*** Recorded data ***

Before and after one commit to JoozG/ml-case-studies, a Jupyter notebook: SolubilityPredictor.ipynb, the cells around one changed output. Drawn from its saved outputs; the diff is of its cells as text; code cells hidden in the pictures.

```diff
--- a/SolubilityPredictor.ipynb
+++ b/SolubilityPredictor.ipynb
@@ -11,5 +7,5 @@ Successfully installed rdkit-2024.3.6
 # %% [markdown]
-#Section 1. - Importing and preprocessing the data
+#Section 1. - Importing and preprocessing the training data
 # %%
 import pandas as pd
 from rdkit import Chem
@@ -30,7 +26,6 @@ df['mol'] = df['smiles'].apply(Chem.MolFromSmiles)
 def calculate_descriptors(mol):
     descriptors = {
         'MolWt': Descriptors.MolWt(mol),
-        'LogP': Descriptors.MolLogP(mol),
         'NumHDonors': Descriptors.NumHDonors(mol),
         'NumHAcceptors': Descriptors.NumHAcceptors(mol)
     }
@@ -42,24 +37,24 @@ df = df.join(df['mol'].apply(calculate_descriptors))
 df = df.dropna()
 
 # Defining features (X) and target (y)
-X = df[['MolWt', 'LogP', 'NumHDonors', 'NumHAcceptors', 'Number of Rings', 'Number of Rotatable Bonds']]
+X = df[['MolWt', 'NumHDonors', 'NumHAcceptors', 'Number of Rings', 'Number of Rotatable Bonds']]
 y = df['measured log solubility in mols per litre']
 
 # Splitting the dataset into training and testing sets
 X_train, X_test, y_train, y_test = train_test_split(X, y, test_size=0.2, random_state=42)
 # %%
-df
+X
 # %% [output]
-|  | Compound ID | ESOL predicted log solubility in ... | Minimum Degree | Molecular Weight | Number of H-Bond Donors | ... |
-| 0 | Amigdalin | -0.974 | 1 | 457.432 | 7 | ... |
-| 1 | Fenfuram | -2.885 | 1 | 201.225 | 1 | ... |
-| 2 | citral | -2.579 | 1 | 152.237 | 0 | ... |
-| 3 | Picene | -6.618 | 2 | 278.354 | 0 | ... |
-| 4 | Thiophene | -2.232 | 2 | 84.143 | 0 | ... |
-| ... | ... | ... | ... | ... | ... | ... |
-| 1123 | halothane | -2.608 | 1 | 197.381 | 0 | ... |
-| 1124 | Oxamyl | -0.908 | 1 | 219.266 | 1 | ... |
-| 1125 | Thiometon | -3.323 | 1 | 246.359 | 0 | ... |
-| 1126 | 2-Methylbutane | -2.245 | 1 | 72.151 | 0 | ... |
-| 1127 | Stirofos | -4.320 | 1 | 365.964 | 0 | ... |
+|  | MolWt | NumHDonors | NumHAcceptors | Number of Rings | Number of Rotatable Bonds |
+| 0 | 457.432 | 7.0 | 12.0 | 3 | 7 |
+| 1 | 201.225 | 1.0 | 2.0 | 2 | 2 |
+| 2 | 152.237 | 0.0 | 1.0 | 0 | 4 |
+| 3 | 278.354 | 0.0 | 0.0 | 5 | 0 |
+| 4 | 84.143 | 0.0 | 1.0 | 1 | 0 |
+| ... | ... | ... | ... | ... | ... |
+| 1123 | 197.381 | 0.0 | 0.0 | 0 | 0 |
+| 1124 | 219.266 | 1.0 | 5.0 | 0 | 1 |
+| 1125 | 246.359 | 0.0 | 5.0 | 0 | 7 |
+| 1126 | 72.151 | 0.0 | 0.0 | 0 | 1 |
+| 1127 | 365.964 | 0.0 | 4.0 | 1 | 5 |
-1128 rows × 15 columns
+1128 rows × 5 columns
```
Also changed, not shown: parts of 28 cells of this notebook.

***
*** Recorded data ***

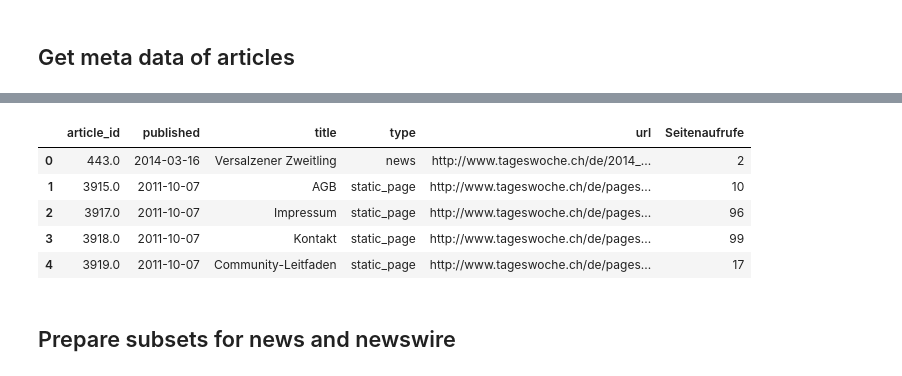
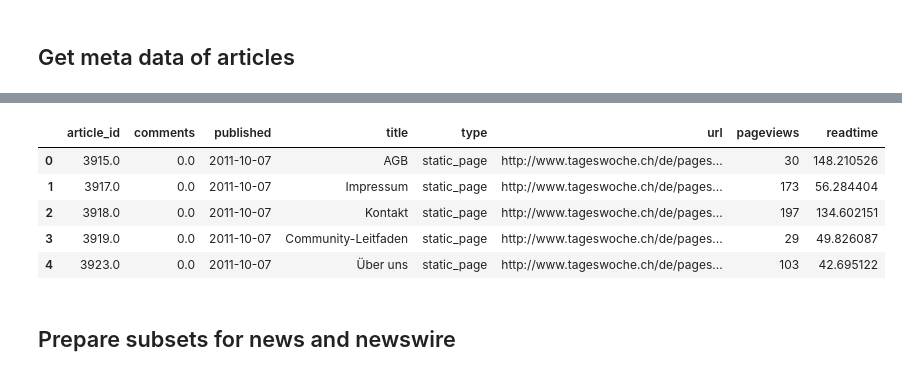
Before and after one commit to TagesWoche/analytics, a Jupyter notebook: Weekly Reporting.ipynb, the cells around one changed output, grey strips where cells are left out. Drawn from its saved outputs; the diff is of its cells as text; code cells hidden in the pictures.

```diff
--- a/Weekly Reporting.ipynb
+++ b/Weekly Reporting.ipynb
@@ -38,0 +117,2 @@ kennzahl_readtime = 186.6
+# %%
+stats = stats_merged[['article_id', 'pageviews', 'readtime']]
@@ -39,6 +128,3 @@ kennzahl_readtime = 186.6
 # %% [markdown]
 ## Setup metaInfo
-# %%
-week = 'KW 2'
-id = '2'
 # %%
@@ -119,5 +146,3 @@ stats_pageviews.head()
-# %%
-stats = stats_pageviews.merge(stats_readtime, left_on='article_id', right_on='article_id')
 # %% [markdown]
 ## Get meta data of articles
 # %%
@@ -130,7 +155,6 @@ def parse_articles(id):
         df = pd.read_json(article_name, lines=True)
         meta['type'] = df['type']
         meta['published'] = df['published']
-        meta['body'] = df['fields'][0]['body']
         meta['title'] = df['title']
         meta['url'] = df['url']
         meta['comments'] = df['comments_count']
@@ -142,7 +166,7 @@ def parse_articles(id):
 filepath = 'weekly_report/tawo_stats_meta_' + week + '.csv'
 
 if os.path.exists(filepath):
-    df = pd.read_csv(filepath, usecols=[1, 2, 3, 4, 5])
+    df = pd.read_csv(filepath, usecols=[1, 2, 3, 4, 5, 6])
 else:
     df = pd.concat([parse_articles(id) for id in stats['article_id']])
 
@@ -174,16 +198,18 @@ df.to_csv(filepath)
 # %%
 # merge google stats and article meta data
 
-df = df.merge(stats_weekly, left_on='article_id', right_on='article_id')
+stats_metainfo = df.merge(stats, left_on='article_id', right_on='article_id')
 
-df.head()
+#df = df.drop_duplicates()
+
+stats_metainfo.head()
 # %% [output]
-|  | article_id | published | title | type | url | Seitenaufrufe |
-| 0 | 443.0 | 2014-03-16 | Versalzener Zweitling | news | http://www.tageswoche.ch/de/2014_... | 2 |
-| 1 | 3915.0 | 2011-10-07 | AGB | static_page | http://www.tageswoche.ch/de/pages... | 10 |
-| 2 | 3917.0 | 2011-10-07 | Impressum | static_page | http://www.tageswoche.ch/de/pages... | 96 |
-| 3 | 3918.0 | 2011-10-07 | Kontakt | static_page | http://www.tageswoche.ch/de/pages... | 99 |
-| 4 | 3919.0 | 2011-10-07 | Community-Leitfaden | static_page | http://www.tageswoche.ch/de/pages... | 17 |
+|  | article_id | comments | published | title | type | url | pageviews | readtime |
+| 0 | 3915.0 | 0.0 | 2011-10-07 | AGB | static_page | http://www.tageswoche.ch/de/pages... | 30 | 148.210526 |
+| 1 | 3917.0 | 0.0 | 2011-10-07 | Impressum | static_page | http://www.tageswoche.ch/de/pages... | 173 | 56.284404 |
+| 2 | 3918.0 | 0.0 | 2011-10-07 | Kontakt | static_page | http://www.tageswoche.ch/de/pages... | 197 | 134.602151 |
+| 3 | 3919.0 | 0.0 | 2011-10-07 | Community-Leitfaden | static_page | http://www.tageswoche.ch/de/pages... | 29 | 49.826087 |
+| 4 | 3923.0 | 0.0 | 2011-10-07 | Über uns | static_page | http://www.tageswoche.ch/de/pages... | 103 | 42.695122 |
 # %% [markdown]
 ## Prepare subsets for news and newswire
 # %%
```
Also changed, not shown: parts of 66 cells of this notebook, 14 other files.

***
*** Recorded data ***

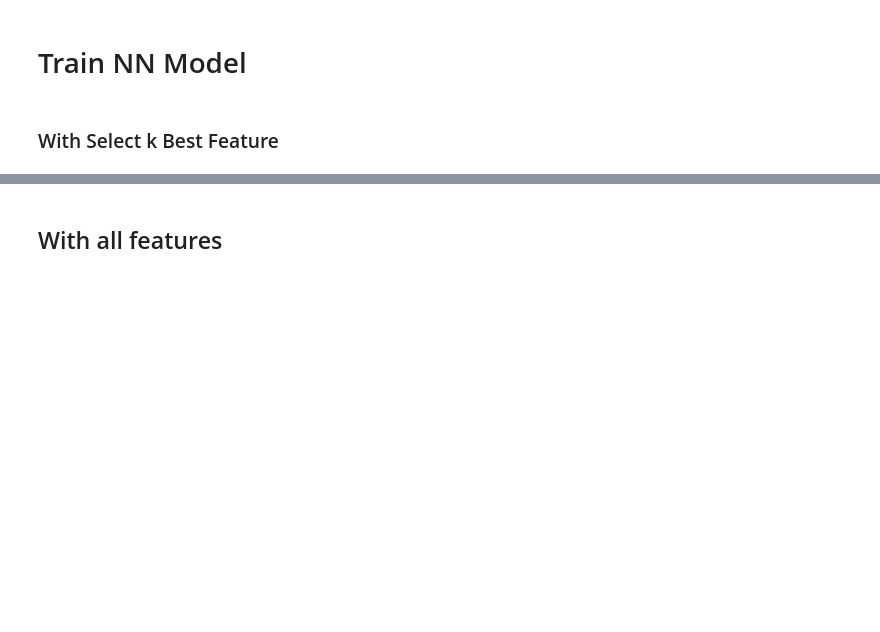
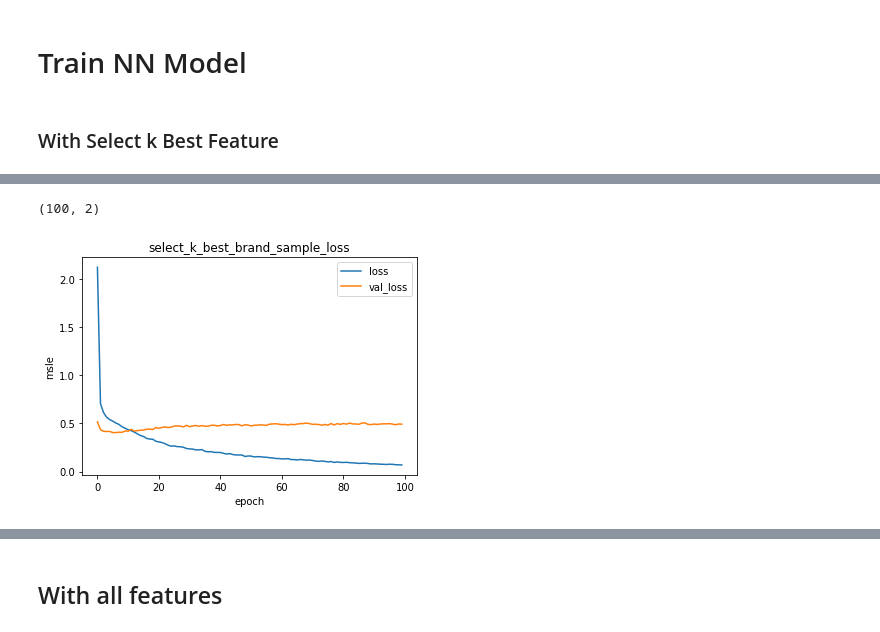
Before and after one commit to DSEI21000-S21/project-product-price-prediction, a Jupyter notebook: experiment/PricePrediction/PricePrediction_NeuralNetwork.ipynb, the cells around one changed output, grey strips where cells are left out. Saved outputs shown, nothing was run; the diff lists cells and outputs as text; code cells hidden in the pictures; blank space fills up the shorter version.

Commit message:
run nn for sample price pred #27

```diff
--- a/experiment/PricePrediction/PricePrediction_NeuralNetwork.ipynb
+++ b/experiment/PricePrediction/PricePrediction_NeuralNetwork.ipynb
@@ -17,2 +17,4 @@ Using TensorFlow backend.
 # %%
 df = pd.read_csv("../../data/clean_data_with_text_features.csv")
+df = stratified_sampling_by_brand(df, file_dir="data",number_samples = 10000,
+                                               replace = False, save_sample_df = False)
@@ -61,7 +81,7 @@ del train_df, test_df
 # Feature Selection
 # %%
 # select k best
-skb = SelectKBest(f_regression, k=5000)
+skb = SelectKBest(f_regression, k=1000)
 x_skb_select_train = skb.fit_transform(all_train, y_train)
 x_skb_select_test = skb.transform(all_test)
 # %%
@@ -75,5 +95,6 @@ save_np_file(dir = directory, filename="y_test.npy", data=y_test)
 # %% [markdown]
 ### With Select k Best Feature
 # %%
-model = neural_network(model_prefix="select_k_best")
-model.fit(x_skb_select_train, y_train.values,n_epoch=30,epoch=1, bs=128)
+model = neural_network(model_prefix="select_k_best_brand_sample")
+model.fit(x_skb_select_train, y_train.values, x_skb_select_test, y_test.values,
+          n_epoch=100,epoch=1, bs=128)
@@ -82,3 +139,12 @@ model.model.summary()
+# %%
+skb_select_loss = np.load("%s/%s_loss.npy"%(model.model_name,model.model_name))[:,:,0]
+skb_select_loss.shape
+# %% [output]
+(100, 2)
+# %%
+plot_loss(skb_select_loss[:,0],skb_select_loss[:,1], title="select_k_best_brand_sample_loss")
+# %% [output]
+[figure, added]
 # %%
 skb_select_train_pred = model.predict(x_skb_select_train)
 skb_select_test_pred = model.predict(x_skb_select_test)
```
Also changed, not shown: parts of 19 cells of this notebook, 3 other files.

***

# Task requirements
For every line of the material above that contains the word "rdkit", show the line.

# Output for this task
@@ -11,5 +7,5 @@ Successfully installed rdkit-2024.3.6
 from rdkit import Chem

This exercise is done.